Melvin Anthony: Bodybuilding History And Competitive Hunger Are Largely Missing Today

Melvin Anthony believes that bodybuilders today don’t know enough about the sport’s history.

Melvin Anthony has previously stated in our earlier interview segment that bodybuilders today train very hard but could be training harder. Overall though – he believes that bodybuilders today are still extremely hard working and talented. The bigger problem, in his opinion, is that modern bodybuilders do not know enough about history, do not have enough camaraderie, and are not competitive enough. In our latest GI Exclusive, Melvin Anthony goes into detail about how a lack of bodybuilding history and hunger is hurting modern bodybuilding.

In this segment of our GI Exclusive interview, we started off by asking Melvin Anthony his thoughts on Women’s Bodybuilding. It’s a division that was near death only a few years ago but has since been revived by its return at the Olympia weekend. Anthony ultimately didn’t touch much on this topic in his answer. Instead, he expanded on a bigger issue he finds with modern bodybuilding. An issue that is directly related to the trials and tribulations of Women’s Bodybuilding and perhaps other divisions.
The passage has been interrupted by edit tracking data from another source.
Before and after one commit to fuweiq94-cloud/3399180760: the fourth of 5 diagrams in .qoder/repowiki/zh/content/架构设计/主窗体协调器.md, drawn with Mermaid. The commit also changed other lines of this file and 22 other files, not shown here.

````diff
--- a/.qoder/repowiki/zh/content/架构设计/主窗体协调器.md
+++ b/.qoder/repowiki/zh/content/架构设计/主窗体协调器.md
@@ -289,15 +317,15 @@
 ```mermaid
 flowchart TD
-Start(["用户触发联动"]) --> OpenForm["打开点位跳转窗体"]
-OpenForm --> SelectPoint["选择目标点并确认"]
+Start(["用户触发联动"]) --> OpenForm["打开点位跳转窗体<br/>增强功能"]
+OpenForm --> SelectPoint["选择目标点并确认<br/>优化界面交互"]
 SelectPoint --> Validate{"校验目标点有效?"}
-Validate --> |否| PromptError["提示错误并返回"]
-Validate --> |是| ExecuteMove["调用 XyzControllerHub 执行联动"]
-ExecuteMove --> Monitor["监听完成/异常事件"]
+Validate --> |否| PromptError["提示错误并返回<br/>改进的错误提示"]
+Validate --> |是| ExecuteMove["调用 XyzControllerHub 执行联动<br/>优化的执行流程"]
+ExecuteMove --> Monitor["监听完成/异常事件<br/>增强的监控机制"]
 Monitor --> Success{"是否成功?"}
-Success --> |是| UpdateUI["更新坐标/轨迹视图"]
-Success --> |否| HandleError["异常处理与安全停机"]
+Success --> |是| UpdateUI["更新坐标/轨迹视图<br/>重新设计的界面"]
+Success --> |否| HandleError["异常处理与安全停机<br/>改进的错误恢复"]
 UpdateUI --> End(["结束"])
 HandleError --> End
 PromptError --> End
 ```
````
Melvin Anthony believes that Women’s Bodybuilding gets a bad rap for a few reasons – but the biggest is a lack of respect for muscle above all else – and a lack of respect for history. While many bodybuilding fans and young competitors certainly know the legends in the sport – Anthony worries that there is a lack of extensive knowledge of bodybuilding history. How can the new generation of bodybuilders break barriers if they don’t know what was done before them? How can you break the rules before you know where the rules came from?
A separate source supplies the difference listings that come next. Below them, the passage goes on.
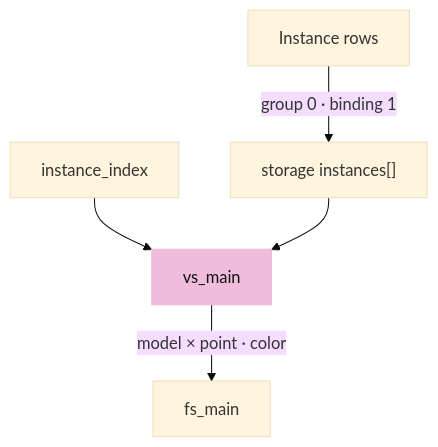
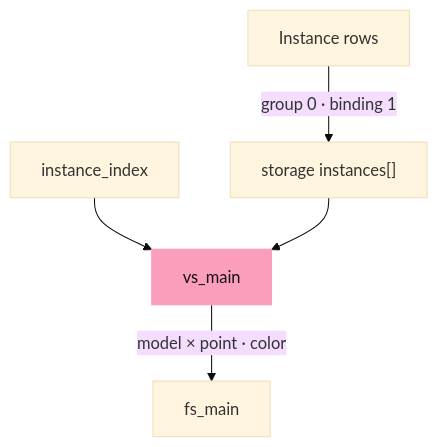
Before and after one commit to petrasvestartas/session: the fifth of 6 diagrams in session_viewer/docs/03-identity.md, drawn with Mermaid (base theme). The commit also changed other lines of this file and 328 other files, not shown here.

First line of the commit message:
Course: the palette you sent, and mermaid drawn like the drawings

````diff
--- a/session_viewer/docs/03-identity.md
+++ b/session_viewer/docs/03-identity.md
@@ -117,8 +117,8 @@
 ```mermaid
 flowchart TB
     I["Instance rows"] -- "group 0 · binding 1" --> B["storage instances[]"]
     R["instance_index"] --> V["vs_main"]
     B --> V
     V -- "model × point · color" --> F["fs_main"]
-    style V fill:#f0bcdb,stroke:#f0bcdb,color:#111
+    style V fill:#fa9ebc,stroke:#fa9ebc,color:#111
 ```
````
Melvin Anthony had previously stated to us that bodybuilders train very hard today – but could be training harder. His words in our new segment today are an extension of that idea. He believes that it’s a lack of historical bodybuilding knowledge that prevents bodybuilders from training even harder and breaking new ground. Attention spans are so thin due to the instant response of internet and social media. It causes people to lose sight of the past. At least, that’s what Anthony believes.

The biggest irony behind this is that the internet can be used to gain more information more than ever. Melvin Anthony points out that bodybuilders today have the entire history of bodybuilding at their fingertips. Posing routines and competitions from each era can be watched on YouTube. Bodybuilding greats can be studied in a play-by-play detail. Not just the biggest legends but also the dozens of other great competitors who made big impressions in their era but perhaps didn’t land Ronnie Coleman status.

On top of this, Melvin Anthony believes that the hunger in competition has diminished. While his reasoning is purely anecdotal, he worries that bodybuilders are too willing to settle for sixth or third place before they even actually compete. Real champions, Anthony argues, will always believe they are the best. They will go into every competition thinking they will win until they don’t. If a competitor goes in thinking, “I hope to at least get third place.” They aren’t hungry enough.

Of course, there are likely still bodybuilders today with strong wills and hungry beliefs of victory. But from Melvin Anthony’s personal experience looking at modern bodybuilding – he doesn’t see it the same way as the past. Is he right? Or is he simply not looking in the right places? Or perhaps he’s not as in tune with current bodybuilding as he’s gotten older? It’s impossible to say with 100% certainty until this new era recedes into the past and is looked back on in retrospect.

You can watch Melvin Anthony talk about bodybuilding history and hunger to compete in our latest GI Exclusive interview segment above!

Derek Dufour
Derek Dufour has been managing all digital operations on the Generation Iron Network for over six years. He currently manages a team of editors, writers, and designers to provide up-to-date content across the GI Network.